The economic slowdown is taking a toll on Pakistan’s job market as some sectors reported layoffs.

Textile and technology sectors have reported job cuts amid the economic slowdown,” Fahad Rauf, Head of Research at Ismail Iqbal Securities, said last week, reported The Express Tribune.

“Some Pakistani exporters have reported cancellation of export orders (by international buyers) in the backdrop of global recession fears.”

The layoffs will result in newcomers finding jobs becoming a tough task in the short to medium term, reported The Express Tribune.The employment rates stand below the required levels due to slower economic growth compared to the 6-7 per cent economic expansion required to accommodate all new job-seekers in the country.

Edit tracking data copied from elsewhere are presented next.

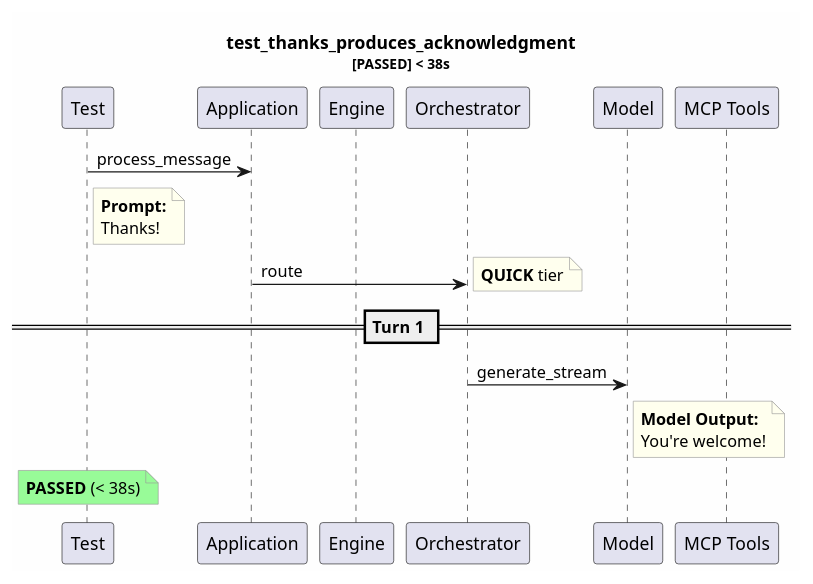
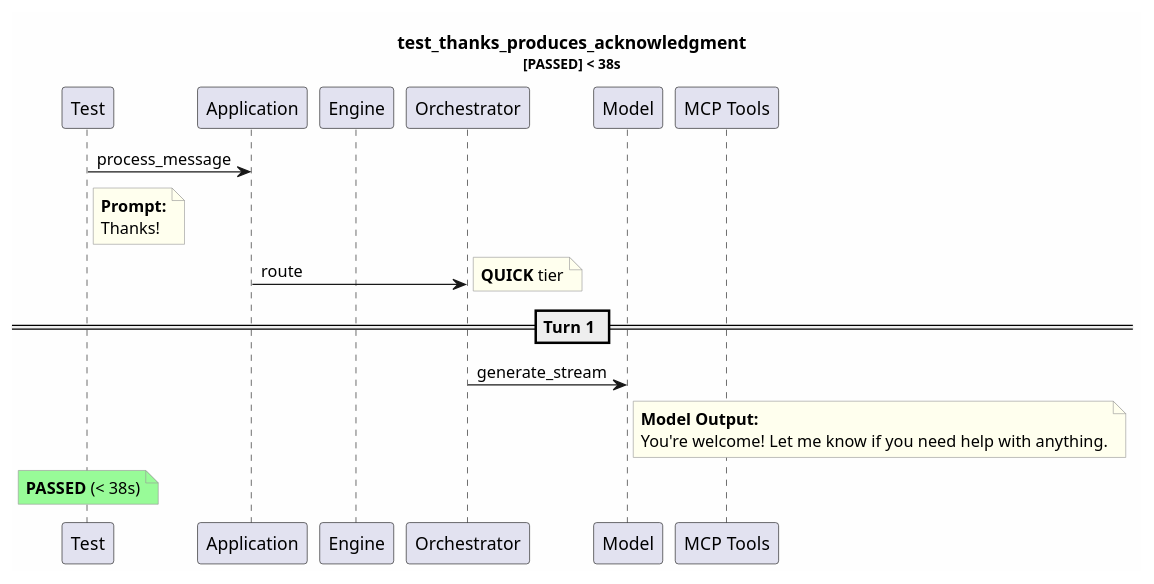
One commit to tvanfossen/entropic changed the diagram in test-reports/logs/test_thanks_produces_acknowledgment/test_thanks_produces_acknowledgment.puml. Above: the diagram before and after it, drawn with PlantUML. The commit also changed 35 other files, not shown here.

```diff
--- a/test-reports/logs/test_thanks_produces_acknowledgment/test_thanks_produces_acknowledgment.puml
+++ b/test-reports/logs/test_thanks_produces_acknowledgment/test_thanks_produces_acknowledgment.puml
@@ -1,31 +1,31 @@
 @startuml
 skinparam backgroundColor #FEFEFE
 skinparam noteBorderColor #999999
 skinparam noteBackgroundColor #FFFFEE
 title test_thanks_produces_acknowledgment\n<size:11>[PASSED] < 38s</size>
 
 participant "Test" as T
 participant "Application" as App
 participant "Engine" as Eng
 participant "Orchestrator" as Orch
 participant "Model" as Mdl
 participant "MCP Tools" as MCP
 
 T -> App: process_message
 note right of T
   **Prompt:**
   Thanks!
 end note
 App -> Orch: route
 note right: **QUICK** tier
 == Turn 1 ==
 Orch -> Mdl: generate_stream
 note right of Mdl
   **Model Output:**
-  You're welcome!
+  You're welcome! Let me know if you need help with anything.
 end note
 note over T #palegreen
   **PASSED** (< 38s)
 end note
 
 @enduml
```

The central bank has anticipated in its latest monetary policy statement unveiled on July 7, that Pakistan’s economy will slow down to 3-4 per cent in the fiscal year that started on July 1 compared to 6 per cent growth in the past two consecutive fiscal years (FY21 and FY22), reported The Express Tribune.

“The rate of employment has contracted due to slowdown in the economy,” said BMA Capital Executive Director Saad Hashemy.

The job market had started shrinking due to a sharp increase in global commodity prices amid the Russia-Ukraine war as Pakistan heavily relies on imports to fuel the economy.

According to the Labour Force Survey 2020-21, the overall employment-to-population ratio is 42.1 per cent and this ratio is higher in males (64.1 per cent) as compared to females (19.4 per cent).

The employment-to population ratio is defined as the number of employed persons expressed as a percentage of working age population (10 years and above).

Province-wise comparison also shows the same pattern. In Punjab, the employment-to-population ratio is 44.2 per cent, followed by Sindh (42.1 per cent), Balochistan (38.6 per cent) and Khyber-Pakhtunkhwa (36 per cent), according to the survey.

Economy Survey data suggests Pakistan has created on an average 2.08 million jobs in each of the past three years compared to the projected 1.4 million